The new owners still expect to use Roc for air launch, but the current focus is on using the plane as a testbed for Stratolaunch’s hypersonic flight vehicles. Once the plane is cleared for regular operations, perhaps next year, Stratolaunch could begin launching its Talon-A prototype hypersonic plane.
Stratolaunch, the aerospace company founded by the late Seattle tech titan Paul Allen, is gearing up on several fronts for tests of its hypersonic launch platform — a year and a half after its mammoth airplane first flew.
Today, Stratolaunch announced that it’s partnering with an aerospace research and development company called Calspan to build and test models of its Talon-A hypersonic vehicle, a reusable prototype rocket plane.

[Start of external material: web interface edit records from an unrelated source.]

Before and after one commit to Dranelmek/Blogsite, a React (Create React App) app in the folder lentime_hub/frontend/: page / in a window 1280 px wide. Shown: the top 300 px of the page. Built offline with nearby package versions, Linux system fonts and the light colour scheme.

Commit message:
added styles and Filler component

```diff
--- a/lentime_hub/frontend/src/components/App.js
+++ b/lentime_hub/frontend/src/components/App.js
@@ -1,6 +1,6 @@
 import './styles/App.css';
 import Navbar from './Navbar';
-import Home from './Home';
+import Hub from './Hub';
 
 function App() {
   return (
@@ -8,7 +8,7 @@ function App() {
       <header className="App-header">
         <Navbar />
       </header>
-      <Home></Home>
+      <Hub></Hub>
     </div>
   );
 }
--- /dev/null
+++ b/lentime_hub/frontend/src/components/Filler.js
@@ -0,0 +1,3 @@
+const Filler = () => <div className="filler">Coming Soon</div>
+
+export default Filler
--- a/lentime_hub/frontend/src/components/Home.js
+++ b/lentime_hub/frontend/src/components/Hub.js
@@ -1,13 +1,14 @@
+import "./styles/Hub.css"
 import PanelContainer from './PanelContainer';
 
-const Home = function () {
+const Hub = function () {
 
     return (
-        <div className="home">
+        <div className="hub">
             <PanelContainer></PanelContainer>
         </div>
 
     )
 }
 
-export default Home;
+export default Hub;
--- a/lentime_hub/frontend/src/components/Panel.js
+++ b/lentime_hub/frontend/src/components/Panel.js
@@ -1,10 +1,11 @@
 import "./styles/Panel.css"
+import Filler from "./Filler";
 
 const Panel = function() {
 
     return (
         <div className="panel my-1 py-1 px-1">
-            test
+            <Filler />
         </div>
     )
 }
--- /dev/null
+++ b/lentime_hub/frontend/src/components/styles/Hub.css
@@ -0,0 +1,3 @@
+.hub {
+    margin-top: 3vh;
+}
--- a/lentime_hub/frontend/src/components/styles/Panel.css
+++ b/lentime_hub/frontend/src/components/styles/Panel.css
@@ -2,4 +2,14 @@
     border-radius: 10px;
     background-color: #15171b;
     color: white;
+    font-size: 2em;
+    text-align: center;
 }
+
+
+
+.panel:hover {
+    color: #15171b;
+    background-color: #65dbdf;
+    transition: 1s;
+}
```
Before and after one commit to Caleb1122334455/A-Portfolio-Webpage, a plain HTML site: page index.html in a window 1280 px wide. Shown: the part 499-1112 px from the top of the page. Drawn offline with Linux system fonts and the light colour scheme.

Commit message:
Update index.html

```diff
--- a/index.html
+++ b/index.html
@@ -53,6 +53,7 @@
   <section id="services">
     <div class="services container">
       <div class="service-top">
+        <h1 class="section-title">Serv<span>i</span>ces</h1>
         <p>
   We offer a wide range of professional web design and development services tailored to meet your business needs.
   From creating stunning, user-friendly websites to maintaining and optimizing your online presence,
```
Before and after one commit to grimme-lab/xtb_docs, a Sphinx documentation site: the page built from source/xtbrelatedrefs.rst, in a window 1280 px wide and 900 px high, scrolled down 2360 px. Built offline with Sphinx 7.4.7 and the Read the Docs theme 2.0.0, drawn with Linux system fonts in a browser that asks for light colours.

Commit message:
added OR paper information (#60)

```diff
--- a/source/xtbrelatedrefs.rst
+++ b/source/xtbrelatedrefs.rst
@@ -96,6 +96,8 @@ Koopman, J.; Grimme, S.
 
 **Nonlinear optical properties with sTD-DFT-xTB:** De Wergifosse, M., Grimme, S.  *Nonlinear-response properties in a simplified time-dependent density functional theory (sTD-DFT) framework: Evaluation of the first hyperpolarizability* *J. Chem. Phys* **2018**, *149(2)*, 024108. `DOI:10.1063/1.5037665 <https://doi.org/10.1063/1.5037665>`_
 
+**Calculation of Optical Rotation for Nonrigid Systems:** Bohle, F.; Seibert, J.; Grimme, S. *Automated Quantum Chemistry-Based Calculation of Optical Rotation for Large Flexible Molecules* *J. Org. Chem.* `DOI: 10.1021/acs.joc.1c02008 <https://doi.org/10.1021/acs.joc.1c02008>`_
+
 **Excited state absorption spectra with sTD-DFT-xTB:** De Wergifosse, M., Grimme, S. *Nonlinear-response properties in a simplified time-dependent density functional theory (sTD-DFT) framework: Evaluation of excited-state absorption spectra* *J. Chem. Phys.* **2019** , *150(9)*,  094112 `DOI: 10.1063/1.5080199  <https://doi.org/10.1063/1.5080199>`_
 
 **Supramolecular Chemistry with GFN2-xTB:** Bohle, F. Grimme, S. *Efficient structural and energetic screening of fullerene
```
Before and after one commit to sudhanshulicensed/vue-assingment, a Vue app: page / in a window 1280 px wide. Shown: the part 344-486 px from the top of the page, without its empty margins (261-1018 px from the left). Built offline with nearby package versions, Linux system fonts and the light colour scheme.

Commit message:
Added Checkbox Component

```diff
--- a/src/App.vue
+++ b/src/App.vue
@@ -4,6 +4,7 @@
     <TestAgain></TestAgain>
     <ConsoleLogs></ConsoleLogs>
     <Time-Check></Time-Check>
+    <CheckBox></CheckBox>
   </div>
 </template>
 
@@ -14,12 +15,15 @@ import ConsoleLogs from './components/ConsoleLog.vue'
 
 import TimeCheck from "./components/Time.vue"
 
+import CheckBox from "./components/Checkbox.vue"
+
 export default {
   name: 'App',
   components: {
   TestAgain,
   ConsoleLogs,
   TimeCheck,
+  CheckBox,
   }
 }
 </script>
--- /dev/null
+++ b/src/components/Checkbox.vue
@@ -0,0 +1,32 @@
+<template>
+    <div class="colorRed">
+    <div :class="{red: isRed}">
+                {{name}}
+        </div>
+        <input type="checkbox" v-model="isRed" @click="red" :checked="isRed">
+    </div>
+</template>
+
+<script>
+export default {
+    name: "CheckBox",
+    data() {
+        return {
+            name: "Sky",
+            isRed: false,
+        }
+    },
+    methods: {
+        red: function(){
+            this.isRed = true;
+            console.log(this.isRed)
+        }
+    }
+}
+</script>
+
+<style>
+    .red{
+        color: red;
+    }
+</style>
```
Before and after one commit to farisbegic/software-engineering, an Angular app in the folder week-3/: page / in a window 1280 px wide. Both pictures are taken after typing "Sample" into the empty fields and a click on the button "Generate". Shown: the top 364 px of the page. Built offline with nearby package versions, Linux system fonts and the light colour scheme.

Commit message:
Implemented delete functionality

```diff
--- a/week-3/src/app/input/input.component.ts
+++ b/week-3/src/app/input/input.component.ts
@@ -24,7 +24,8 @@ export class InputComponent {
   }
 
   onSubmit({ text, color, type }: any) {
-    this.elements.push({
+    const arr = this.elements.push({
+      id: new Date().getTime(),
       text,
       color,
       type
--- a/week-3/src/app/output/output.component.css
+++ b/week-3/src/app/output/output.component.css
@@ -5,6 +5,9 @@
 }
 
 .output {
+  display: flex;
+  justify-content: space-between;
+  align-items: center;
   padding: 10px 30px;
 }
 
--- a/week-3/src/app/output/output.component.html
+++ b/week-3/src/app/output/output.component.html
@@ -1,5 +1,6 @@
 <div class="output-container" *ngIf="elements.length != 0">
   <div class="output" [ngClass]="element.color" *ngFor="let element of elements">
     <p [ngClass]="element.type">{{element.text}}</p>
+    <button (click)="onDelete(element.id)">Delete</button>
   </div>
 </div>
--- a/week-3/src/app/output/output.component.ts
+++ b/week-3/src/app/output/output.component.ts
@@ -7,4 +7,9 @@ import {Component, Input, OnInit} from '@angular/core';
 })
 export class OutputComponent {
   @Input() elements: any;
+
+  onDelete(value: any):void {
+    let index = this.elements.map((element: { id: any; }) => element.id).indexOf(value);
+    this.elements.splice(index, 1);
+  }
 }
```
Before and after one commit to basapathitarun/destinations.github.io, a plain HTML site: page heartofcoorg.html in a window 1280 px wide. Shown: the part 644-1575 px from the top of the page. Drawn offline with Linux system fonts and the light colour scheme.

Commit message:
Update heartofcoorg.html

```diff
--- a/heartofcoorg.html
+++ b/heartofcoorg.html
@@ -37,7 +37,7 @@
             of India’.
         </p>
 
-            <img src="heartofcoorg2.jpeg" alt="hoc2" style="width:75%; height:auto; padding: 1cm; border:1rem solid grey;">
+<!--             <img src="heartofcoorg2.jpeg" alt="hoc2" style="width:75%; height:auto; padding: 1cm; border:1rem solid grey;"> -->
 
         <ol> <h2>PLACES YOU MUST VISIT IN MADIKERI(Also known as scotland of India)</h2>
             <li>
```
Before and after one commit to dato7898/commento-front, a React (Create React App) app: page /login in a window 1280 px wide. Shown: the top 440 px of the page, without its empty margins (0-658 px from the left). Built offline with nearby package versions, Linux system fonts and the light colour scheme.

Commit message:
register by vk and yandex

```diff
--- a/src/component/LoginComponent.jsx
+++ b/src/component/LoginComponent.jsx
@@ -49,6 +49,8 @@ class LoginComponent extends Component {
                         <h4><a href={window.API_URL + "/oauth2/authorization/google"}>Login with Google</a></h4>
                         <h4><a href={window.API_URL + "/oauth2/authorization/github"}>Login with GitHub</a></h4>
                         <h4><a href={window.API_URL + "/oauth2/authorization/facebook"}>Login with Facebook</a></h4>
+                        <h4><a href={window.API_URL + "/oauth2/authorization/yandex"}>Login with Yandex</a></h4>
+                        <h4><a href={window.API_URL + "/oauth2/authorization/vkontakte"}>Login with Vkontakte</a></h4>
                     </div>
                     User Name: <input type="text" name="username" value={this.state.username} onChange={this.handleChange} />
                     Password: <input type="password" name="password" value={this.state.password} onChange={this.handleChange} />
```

Hermeus has won a $1.5 million award for the effort under the terms of a contract with AFWERX, the Air Force’s innovation program. The award follows Hermeus’ successful test of a Mach 5 engine prototype in February.
Hermeus and the Air Force will conduct a rapid assessment of the company’s hypersonic concept for the Presidential and Executive Airlift Directorate’s fleet, which includes the Air Force One airplanes.
The next planes in the Air Force One fleet will be Boeing 747 jets, which are currently being modified for presidential use. Those planes are due for delivery in 2024. Presumably, hypersonic technology will be considered for the next next Air Force One.
“Leaps in capability are vital as we work to complicate the calculus of our adversaries,” Brig. Gen. Ryan Britton, program executive officier for the airlift directorate, explained in a news release.
“By leveraging commercial investment to drive new technologies into the Air Force, we are able to maximize our payback on Department of Defense investments,” Britton said. “The Presidential and Executive Airlift Directorate is proud to support Hermeus in making this game-changing capability a reality as we look to recapitalize the fleet in the future.”
Hermeus says it brought its Mach 5 concept from design to test in just nine months. The test campaign served to reduce risk for Hermeus’ turbine-based combined cycle engine architecture, and demonstrated the team’s ability to execute projects efficiently.
“Using our pre-cooler technology, we’ve taken an off-the-shelf gas turbine engine and operated it at flight speed conditions faster than the famed SR-71,” said Glenn Case, Hermeus’ chief technical officer. “In addition, we’ve pushed the ramjet mode to Mach 4-5 conditions, demonstrating full-range hypersonic air-breathing propulsion capability.”
There are a couple of connections between Hermeus and Blue Origin, Amazon CEO Jeff Bezos’ space venture. Before joining Hermeus, Case worked as a propulsion design and engineer at Blue Origin. And one of Hermeus’ advisers is Rob Meyerson, Blue Origin’s former president.
This report was published on Cosmic Log. Accept no substitutes.
HyperSciences has raised more than $9 million for its hypersonic blaster technology using an unusual crowdfunding model, but now it’s working to attract millions more in investment the old-fashioned way.
The six-year-old venture in Spokane, Wash., founded by CEO Mark Russell and backed by Seattle startup veteran Mike McSherry, is in the midst of a funding round that’s offering up to $3.95 million in equity. More than $1.6 million of that equity has already been sold, coming on the heels of a $9.2 million equity-based crowdfunding campaign that made use of the SeedInvest and Crowdcube online platforms.
About 4,000 investors got in on the campaign, which ended last year and morphed into the current investment round, Russell said. “We had investors putting in from $2,000 to … you know, some invested over $100,000,” he told GeekWire. “We’d always built the company to be a starting point for a public company.”
For Russell and his team, the true bottom line is to build a solid foundation for the next stage of HyperSciences’ efforts to harness the company’s ram accelerator technology, which came out of a collaboration with the University of Washington.